Deceuninck-QuickStep boss Patrick Lefevere is good for a quote at the best of times but he pulled out some gold for his interview on Sporza

The Belgian said half the teams would disappear from the peloton if there is no racing this year. 

"If we no longer race this year, I will have no team (Deceuninck-Quick Step) next year."

"Ineos is sitting on a mountain of money and the French are getting part of their wages paid back by the state. They will have less difficulties. But my team will be in trouble."

"I am not stupid. I am an accountant by training and have been in the trade for 40 years. If there is no racing anymore, many cycling teams will die."

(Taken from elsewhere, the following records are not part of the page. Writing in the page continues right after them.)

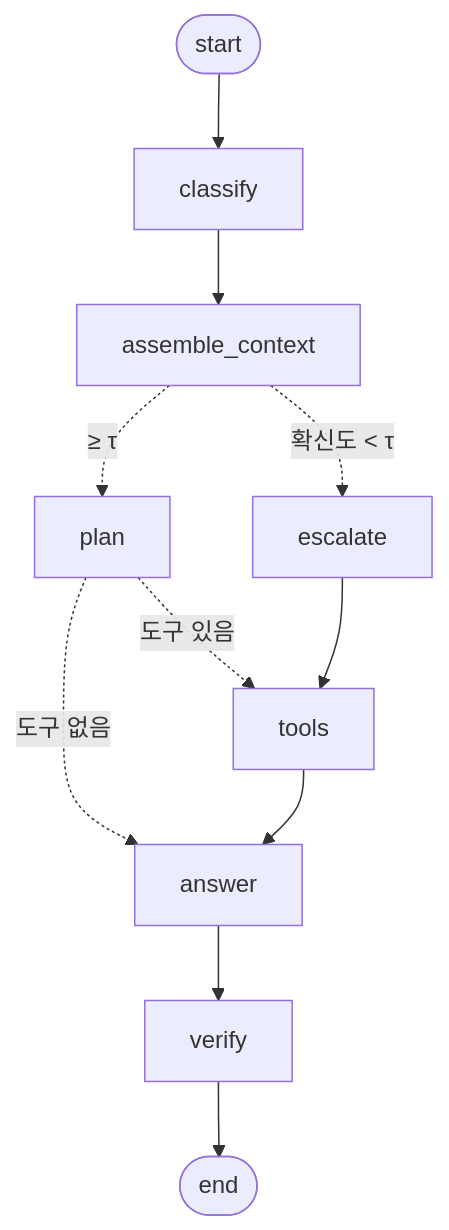
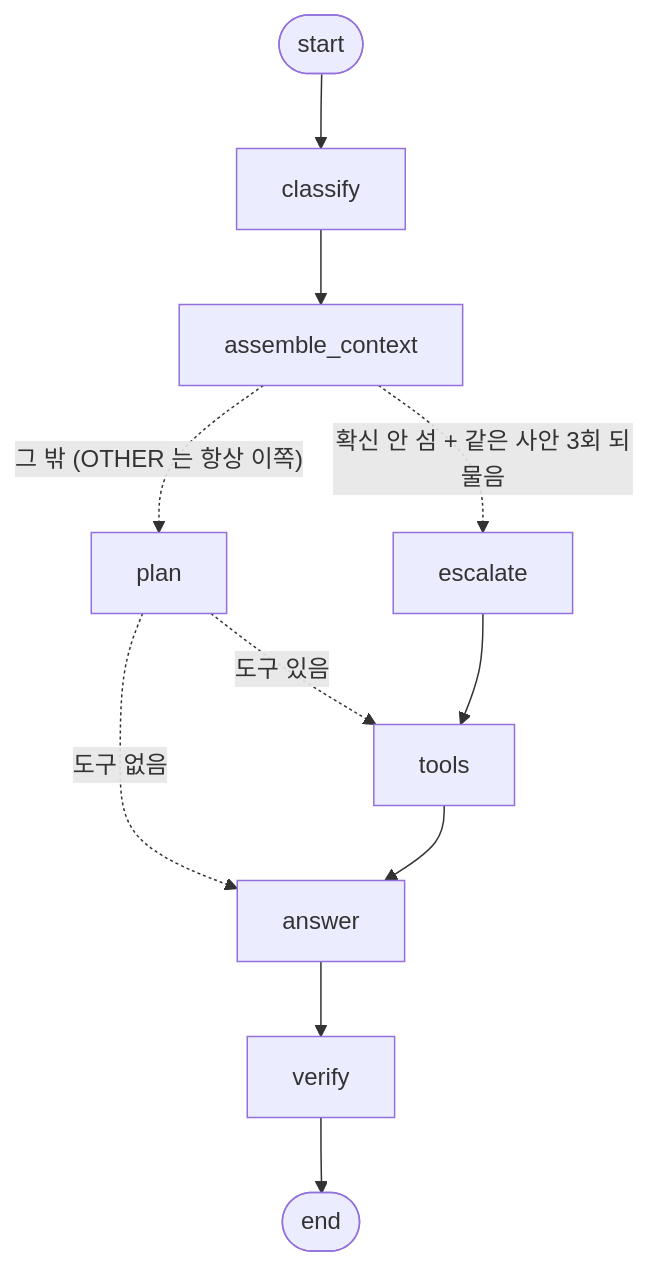
The first of 2 diagrams in REPORT.md (hey-byeunya/my-routing-agent), drawn with Mermaid before and after one commit. The commit also changed other lines of this file and 5 other files, not shown here.

````diff
--- a/REPORT.md
+++ b/REPORT.md
@@ -238,13 +239,13 @@
 ```mermaid
 graph TD;
 	__start__([start]) --> classify
 	classify --> assemble_context
-	assemble_context -. "확신도 < τ" .-> escalate
-	assemble_context -. "≥ τ" .-> plan
+	assemble_context -. "확신 안 섬 + 같은 사안 3회 되물음" .-> escalate
+	assemble_context -. "그 밖 (OTHER 는 항상 이쪽)" .-> plan
 	plan -. "도구 있음" .-> tools
 	plan -. "도구 없음" .-> answer
 	escalate --> tools
 	tools --> answer
 	answer --> verify
 	verify --> __end__([end])
 ```
````
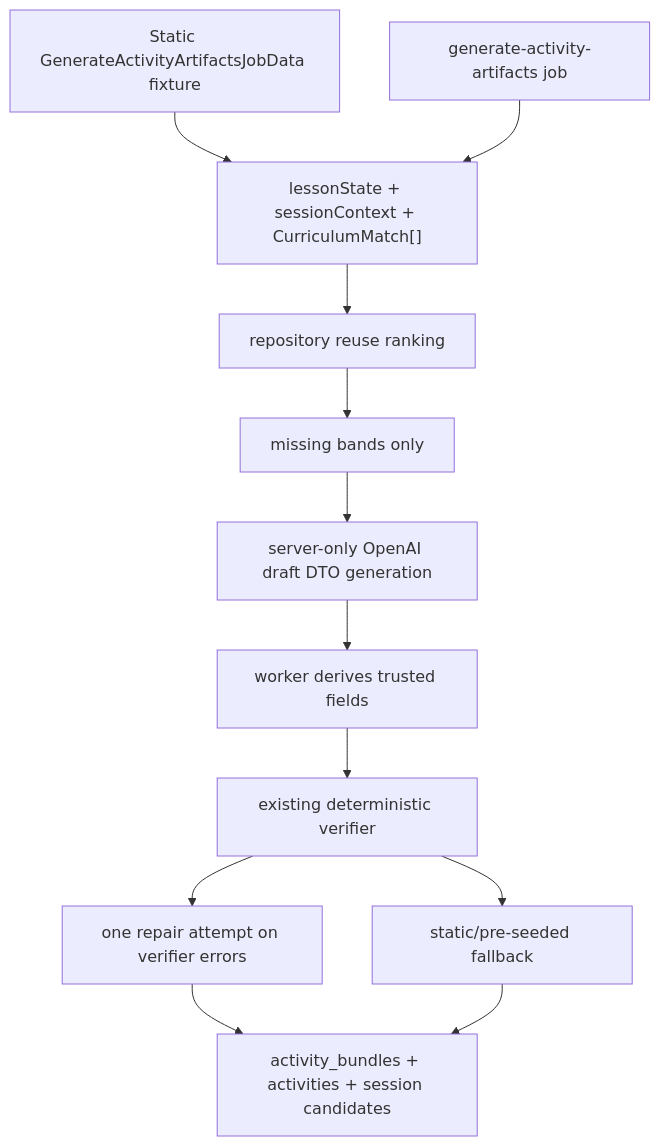
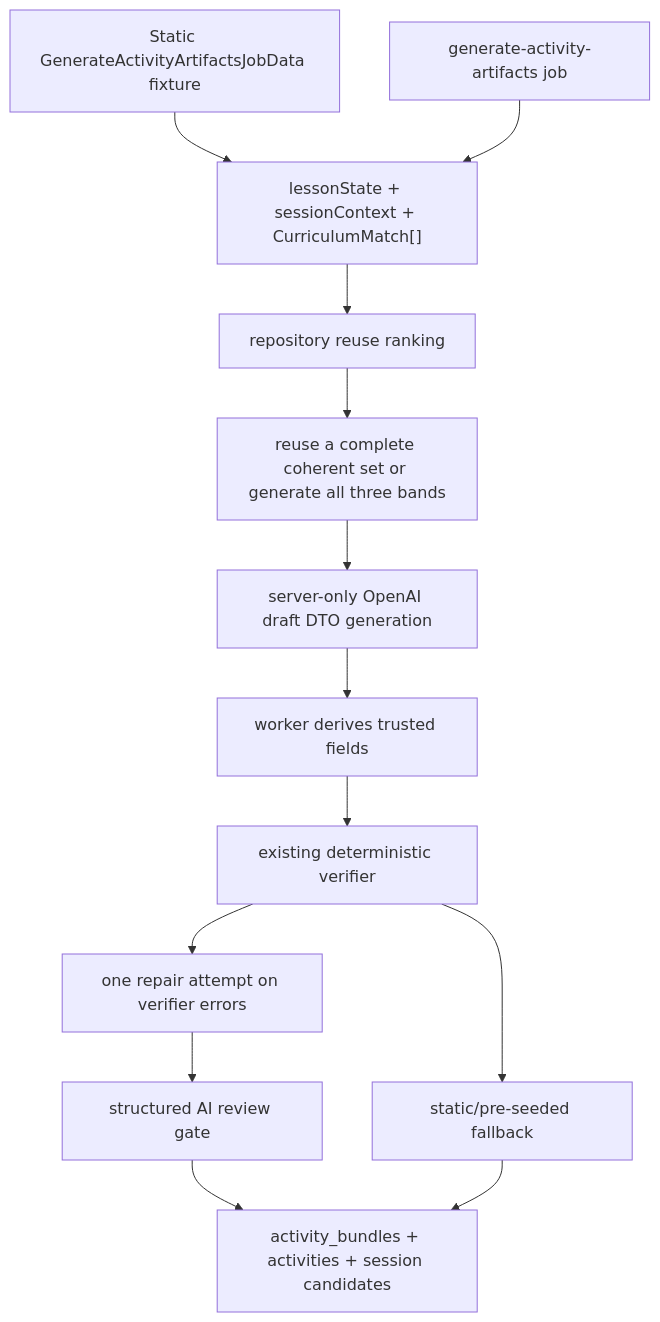
The diagram in docs/feature-plan.md (androso/kobi), drawn with Mermaid before and after one commit. The commit also changed other lines of this file and 18 other files, not shown here.

Commit message:
fix: address activity reusability review

````diff
--- a/docs/feature-plan.md
+++ b/docs/feature-plan.md
@@ -82,14 +82,15 @@
 ```mermaid
 flowchart TD
   staticPayload["Static GenerateActivityArtifactsJobData fixture"] --> generatorInput["lessonState + sessionContext + CurriculumMatch[]"]
   workerJob["generate-activity-artifacts job"] --> generatorInput
   generatorInput --> repoRank["repository reuse ranking"]
-  repoRank --> missingBands["missing bands only"]
-  missingBands --> openAiGen["server-only OpenAI draft DTO generation"]
+  repoRank --> completeSet["reuse a complete coherent set or generate all three bands"]
+  completeSet --> openAiGen["server-only OpenAI draft DTO generation"]
   openAiGen --> normalize["worker derives trusted fields"]
   normalize --> verify["existing deterministic verifier"]
   verify --> retry["one repair attempt on verifier errors"]
-  retry --> persist["activity_bundles + activities + session candidates"]
+  retry --> aiReview["structured AI review gate"]
+  aiReview --> persist["activity_bundles + activities + session candidates"]
   verify --> fallback["static/pre-seeded fallback"]
   fallback --> persist
 ```
````
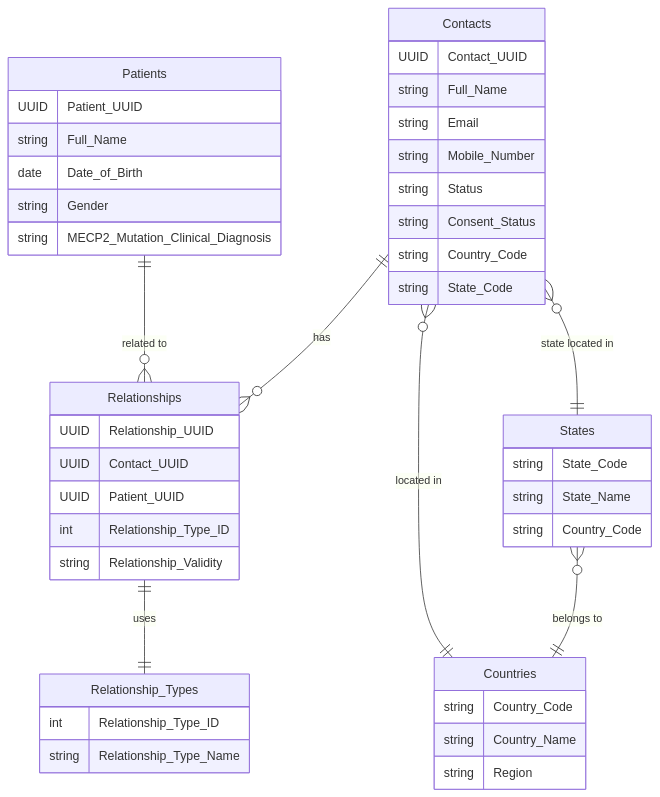
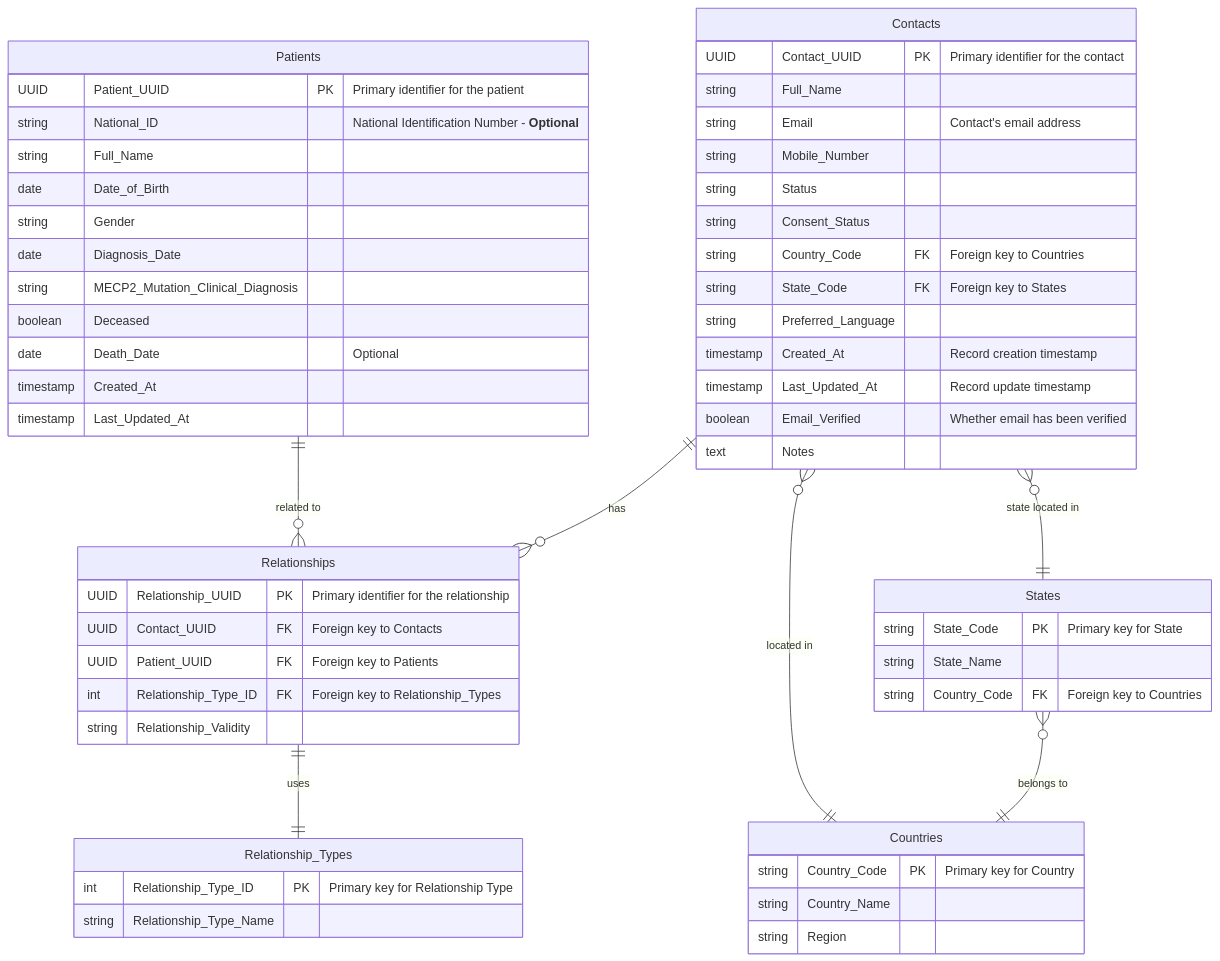
Before and after one commit to rett-europe/patient-registry: the diagram in docs/05-DataModel.md, drawn with Mermaid. The commit also changed 1 other file, not shown here.

Commit message:
Update table

````diff
--- a/docs/05-DataModel.md
+++ b/docs/05-DataModel.md
@@ -12,53 +12,64 @@
 ```mermaid
 erDiagram
     Contacts {
-        UUID Contact_UUID
+        UUID Contact_UUID PK "Primary identifier for the contact"
         string Full_Name
-        string Email
+        string Email "Contact's email address"
         string Mobile_Number
         string Status
         string Consent_Status
-        string Country_Code
-        string State_Code
+        string Country_Code FK "Foreign key to Countries"
+        string State_Code FK "Foreign key to States"
+        string Preferred_Language
+        timestamp Created_At "Record creation timestamp"
+        timestamp Last_Updated_At "Record update timestamp"
+        boolean Email_Verified "Whether email has been verified"
+        text Notes
     }
 
     Patients {
-        UUID Patient_UUID
+        UUID Patient_UUID PK "Primary identifier for the patient"
+        string National_ID "National Identification Number - **Optional**"
         string Full_Name
         date Date_of_Birth
         string Gender
+        date Diagnosis_Date
         string MECP2_Mutation_Clinical_Diagnosis
+        boolean Deceased
+        date Death_Date "Optional"
+        timestamp Created_At
+        timestamp Last_Updated_At
     }
 
     Relationships {
-        UUID Relationship_UUID
-        UUID Contact_UUID
-        UUID Patient_UUID
-        int Relationship_Type_ID
+        UUID Relationship_UUID PK "Primary identifier for the relationship"
+        UUID Contact_UUID FK "Foreign key to Contacts"
+        UUID Patient_UUID FK "Foreign key to Patients"
+        int Relationship_Type_ID FK "Foreign key to Relationship_Types"
         string Relationship_Validity
     }
 
     Countries {
-        string Country_Code
+        string Country_Code PK "Primary key for Country"
         string Country_Name
         string Region
     }
 
     States {
-        string State_Code
+        string State_Code PK "Primary key for State"
         string State_Name
-        string Country_Code
+        string Country_Code FK "Foreign key to Countries"
     }
 
     Relationship_Types {
-        int Relationship_Type_ID
+        int Relationship_Type_ID PK "Primary key for Relationship Type"
         string Relationship_Type_Name
     }
 
     Contacts ||--o{ Relationships : "has"
     Patients ||--o{ Relationships : "related to"
     Relationships ||--|| Relationship_Types : "uses"
     Contacts }o--|| Countries : "located in"
     Contacts }o--|| States : "state located in"
     States }o--|| Countries : "belongs to"
 ```
````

Asked if he was concerned about overlaps in the calendar, including what's touted by Cyclingnews as cycling's Super Sunday on 25 October (Giro's final ITT, Vuelta's Stage 6 up the Col du Tourmalet, men's and women's Paris-Robuaix) he said "in the current circumstances, we should be humble and pray that we can still race this year."

"I am known as the most critical person in the cycling world. But I will not complain about the calendar."

"I think for the welfare of the riders (and staff) it's going to be a very intense period"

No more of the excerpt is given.